> [Exercise goal]: Could you please repeat all of the entries exactly as written?

> [Data in this exercise]:
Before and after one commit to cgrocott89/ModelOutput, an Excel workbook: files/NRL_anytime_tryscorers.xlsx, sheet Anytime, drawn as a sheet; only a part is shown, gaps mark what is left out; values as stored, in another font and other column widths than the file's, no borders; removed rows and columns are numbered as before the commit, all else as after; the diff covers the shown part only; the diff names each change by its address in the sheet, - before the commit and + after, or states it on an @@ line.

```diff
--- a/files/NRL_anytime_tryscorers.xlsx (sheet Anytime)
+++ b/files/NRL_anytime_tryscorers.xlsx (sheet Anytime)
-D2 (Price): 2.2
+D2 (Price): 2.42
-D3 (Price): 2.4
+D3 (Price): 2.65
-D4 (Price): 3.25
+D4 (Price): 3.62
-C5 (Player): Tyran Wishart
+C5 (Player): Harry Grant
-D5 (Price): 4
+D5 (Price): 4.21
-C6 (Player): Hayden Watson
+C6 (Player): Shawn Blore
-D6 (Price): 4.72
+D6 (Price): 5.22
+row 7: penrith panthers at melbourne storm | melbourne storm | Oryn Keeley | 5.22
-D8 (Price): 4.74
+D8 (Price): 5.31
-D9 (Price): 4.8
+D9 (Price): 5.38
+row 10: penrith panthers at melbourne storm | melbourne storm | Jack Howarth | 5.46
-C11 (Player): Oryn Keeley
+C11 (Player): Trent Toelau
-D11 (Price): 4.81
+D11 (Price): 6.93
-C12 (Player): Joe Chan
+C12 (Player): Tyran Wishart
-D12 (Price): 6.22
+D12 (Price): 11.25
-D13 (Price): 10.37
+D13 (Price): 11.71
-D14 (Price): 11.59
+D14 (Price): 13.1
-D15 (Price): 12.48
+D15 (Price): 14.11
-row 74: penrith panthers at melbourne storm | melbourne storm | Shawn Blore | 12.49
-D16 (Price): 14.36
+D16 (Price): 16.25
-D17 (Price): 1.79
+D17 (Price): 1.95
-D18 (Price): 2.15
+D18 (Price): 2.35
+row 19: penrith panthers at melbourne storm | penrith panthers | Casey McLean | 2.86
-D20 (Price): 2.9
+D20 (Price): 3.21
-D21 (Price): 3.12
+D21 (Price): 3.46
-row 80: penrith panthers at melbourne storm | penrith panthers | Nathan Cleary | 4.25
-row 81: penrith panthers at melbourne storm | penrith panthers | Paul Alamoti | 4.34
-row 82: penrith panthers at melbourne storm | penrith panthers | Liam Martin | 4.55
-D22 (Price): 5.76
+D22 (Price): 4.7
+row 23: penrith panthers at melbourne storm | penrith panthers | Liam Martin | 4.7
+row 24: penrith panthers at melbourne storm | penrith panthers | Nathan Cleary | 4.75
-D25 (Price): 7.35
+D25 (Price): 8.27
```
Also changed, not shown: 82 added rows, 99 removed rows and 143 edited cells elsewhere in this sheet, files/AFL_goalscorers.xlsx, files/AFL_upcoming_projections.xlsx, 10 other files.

> [Your response]:
Before and after one commit to cgrocott89/ModelOutput, an Excel workbook: files/NRL_anytime_tryscorers.xlsx, sheet Anytime, drawn as a sheet; only a part is shown, gaps mark what is left out; values as stored, in another font and other column widths than the file's, no borders; removed rows and columns are numbered as before the commit, all else as after; the diff covers the shown part only; the diff names each change by its address in the sheet, - before the commit and + after, or states it on an @@ line.

```diff
--- a/files/NRL_anytime_tryscorers.xlsx (sheet Anytime)
+++ b/files/NRL_anytime_tryscorers.xlsx (sheet Anytime)
-D2 (Price): 2.2
+D2 (Price): 2.42
-D3 (Price): 2.4
+D3 (Price): 2.65
-D4 (Price): 3.25
+D4 (Price): 3.62
-C5 (Player): Tyran Wishart
+C5 (Player): Harry Grant
-D5 (Price): 4
+D5 (Price): 4.21
-C6 (Player): Hayden Watson
+C6 (Player): Shawn Blore
-D6 (Price): 4.72
+D6 (Price): 5.22
+row 7: penrith panthers at melbourne storm | melbourne storm | Oryn Keeley | 5.22
-D8 (Price): 4.74
+D8 (Price): 5.31
-D9 (Price): 4.8
+D9 (Price): 5.38
+row 10: penrith panthers at melbourne storm | melbourne storm | Jack Howarth | 5.46
-C11 (Player): Oryn Keeley
+C11 (Player): Trent Toelau
-D11 (Price): 4.81
+D11 (Price): 6.93
-C12 (Player): Joe Chan
+C12 (Player): Tyran Wishart
-D12 (Price): 6.22
+D12 (Price): 11.25
-D13 (Price): 10.37
+D13 (Price): 11.71
-D14 (Price): 11.59
+D14 (Price): 13.1
-D15 (Price): 12.48
+D15 (Price): 14.11
-row 74: penrith panthers at melbourne storm | melbourne storm | Shawn Blore | 12.49
-D16 (Price): 14.36
+D16 (Price): 16.25
-D17 (Price): 1.79
+D17 (Price): 1.95
-D18 (Price): 2.15
+D18 (Price): 2.35
+row 19: penrith panthers at melbourne storm | penrith panthers | Casey McLean | 2.86
-D20 (Price): 2.9
+D20 (Price): 3.21
-D21 (Price): 3.12
+D21 (Price): 3.46
-row 80: penrith panthers at melbourne storm | penrith panthers | Nathan Cleary | 4.25
-row 81: penrith panthers at melbourne storm | penrith panthers | Paul Alamoti | 4.34
-row 82: penrith panthers at melbourne storm | penrith panthers | Liam Martin | 4.55
-D22 (Price): 5.76
+D22 (Price): 4.7
+row 23: penrith panthers at melbourne storm | penrith panthers | Liam Martin | 4.7
+row 24: penrith panthers at melbourne storm | penrith panthers | Nathan Cleary | 4.75
-D25 (Price): 7.35
+D25 (Price): 8.27
```
Also changed, not shown: 82 added rows, 99 removed rows and 143 edited cells elsewhere in this sheet, files/AFL_goalscorers.xlsx, files/AFL_upcoming_projections.xlsx, 10 other files.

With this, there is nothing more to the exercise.